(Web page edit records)
....
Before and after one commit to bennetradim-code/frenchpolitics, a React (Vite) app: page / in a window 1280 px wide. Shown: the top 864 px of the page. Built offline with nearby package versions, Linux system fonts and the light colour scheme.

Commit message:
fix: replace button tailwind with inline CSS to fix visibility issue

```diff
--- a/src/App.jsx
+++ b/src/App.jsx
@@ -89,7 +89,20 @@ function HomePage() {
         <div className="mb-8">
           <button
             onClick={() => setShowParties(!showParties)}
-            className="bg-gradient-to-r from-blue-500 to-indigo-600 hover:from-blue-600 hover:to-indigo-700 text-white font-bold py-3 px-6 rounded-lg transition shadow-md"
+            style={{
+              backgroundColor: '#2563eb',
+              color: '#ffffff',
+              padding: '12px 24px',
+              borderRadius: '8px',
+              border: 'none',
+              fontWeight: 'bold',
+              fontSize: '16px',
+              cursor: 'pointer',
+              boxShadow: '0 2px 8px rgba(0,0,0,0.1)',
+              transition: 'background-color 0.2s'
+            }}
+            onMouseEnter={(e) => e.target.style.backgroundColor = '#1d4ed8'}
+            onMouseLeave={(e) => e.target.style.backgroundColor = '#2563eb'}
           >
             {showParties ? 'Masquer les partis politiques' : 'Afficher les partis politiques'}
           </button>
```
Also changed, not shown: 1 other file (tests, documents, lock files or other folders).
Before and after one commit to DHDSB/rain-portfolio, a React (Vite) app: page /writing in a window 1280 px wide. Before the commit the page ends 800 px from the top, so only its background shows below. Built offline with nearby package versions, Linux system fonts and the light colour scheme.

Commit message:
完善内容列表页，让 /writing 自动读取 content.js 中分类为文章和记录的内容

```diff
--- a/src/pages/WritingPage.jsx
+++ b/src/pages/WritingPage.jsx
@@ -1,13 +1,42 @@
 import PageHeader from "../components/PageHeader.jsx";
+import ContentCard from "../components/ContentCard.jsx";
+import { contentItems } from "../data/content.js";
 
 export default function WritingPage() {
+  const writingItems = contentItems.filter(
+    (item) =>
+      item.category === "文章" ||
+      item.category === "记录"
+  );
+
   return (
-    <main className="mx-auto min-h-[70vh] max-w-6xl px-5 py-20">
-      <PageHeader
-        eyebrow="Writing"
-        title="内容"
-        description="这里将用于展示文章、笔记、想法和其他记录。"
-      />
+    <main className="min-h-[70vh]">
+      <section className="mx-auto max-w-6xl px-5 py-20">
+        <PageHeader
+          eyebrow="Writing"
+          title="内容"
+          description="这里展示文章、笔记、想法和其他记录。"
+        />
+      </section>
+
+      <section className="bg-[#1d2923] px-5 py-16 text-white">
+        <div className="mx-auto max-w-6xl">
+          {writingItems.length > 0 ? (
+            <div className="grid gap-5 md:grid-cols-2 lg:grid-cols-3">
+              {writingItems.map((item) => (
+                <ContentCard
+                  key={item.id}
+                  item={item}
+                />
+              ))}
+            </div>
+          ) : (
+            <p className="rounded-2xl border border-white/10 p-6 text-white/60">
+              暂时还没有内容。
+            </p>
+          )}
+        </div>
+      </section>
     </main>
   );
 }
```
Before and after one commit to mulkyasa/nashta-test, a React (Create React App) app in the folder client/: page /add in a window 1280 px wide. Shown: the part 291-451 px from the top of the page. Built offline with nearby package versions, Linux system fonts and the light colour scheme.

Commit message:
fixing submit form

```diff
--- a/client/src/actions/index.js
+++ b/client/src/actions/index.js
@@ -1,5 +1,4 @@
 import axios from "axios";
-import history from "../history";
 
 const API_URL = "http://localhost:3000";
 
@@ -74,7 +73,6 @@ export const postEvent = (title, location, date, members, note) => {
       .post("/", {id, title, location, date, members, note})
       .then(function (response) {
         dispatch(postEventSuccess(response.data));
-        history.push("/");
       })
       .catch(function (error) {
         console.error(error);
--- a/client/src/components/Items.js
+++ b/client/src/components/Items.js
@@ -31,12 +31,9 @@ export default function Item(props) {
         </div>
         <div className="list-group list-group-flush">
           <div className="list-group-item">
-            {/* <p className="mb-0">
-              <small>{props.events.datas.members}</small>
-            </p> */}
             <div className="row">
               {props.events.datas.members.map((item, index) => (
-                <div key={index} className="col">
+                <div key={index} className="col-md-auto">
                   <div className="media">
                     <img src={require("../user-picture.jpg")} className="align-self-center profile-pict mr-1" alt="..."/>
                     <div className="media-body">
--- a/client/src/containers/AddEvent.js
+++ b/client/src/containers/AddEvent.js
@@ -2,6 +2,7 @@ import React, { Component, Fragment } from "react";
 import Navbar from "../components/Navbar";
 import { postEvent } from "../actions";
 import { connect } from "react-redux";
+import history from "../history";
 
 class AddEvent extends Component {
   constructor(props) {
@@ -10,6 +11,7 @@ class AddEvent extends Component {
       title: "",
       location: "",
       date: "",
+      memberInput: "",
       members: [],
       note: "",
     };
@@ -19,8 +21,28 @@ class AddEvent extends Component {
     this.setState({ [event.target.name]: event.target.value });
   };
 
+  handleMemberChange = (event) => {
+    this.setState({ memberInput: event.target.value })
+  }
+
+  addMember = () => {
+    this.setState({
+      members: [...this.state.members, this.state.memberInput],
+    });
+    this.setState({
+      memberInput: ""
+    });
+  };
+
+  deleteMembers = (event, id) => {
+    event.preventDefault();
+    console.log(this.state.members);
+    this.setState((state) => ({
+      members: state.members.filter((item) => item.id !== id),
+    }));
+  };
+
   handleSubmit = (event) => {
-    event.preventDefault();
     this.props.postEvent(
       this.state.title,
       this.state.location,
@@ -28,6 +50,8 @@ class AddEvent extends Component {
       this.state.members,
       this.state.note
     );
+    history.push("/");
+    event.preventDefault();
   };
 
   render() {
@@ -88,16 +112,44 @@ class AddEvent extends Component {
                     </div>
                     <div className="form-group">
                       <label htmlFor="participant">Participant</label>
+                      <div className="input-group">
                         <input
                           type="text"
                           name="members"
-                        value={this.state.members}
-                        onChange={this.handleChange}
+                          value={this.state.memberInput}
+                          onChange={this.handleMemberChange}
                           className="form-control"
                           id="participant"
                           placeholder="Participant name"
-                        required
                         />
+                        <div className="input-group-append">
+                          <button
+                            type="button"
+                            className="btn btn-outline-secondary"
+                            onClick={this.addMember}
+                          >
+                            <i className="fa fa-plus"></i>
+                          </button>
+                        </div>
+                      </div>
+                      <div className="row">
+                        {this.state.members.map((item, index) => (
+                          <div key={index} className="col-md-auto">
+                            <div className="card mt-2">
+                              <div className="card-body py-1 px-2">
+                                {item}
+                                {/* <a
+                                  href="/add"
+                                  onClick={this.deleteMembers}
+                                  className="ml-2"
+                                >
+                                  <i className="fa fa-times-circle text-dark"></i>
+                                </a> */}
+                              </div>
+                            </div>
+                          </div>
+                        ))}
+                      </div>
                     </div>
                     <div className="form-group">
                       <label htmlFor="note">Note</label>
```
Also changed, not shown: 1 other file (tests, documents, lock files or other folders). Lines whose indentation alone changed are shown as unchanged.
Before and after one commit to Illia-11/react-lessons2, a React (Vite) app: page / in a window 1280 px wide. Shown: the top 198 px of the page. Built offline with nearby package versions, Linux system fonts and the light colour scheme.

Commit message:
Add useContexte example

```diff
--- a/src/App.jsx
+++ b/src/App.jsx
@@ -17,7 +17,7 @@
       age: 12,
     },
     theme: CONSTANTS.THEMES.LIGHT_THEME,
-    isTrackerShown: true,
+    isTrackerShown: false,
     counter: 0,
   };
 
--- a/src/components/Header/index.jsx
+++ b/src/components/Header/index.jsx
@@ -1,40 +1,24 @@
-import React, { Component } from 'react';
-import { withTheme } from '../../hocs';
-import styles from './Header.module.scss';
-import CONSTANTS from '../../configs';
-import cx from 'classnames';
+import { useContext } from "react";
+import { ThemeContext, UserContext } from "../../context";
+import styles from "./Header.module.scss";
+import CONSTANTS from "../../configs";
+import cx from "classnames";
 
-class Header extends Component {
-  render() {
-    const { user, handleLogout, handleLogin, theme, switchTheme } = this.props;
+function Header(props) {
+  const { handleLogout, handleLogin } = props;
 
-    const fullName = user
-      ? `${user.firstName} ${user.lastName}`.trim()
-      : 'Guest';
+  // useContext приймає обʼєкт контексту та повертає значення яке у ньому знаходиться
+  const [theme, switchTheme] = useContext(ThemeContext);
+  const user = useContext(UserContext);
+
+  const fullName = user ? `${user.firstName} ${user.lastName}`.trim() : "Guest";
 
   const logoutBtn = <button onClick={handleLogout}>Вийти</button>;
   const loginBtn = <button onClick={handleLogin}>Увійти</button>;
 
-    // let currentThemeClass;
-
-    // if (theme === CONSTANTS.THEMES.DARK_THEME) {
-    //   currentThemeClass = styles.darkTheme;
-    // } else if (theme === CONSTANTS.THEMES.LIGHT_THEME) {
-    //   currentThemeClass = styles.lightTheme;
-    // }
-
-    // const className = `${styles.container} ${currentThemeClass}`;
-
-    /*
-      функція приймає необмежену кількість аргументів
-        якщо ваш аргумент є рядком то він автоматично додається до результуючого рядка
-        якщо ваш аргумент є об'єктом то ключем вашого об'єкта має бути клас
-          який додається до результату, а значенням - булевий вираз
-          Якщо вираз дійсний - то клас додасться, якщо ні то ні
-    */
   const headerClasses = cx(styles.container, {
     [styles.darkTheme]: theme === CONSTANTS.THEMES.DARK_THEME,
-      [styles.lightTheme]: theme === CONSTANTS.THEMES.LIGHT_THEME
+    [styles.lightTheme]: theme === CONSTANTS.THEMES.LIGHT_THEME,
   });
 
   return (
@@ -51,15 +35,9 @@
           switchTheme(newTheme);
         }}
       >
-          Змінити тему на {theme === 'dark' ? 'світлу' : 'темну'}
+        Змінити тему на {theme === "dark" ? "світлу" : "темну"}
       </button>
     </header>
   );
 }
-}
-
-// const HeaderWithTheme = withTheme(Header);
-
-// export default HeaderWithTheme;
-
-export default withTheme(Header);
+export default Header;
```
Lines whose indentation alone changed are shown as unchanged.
....
> _TASK DIRECTIONS_: Which lines above include "note"? Show each of them by copying it.

> _RESPONSE_:
@@ -74,7 +73,6 @@ export const postEvent = (title, location, date, members, note) => {
       .post("/", {id, title, location, date, members, note})
       note: "",
       this.state.note
                       <label htmlFor="note">Note</label>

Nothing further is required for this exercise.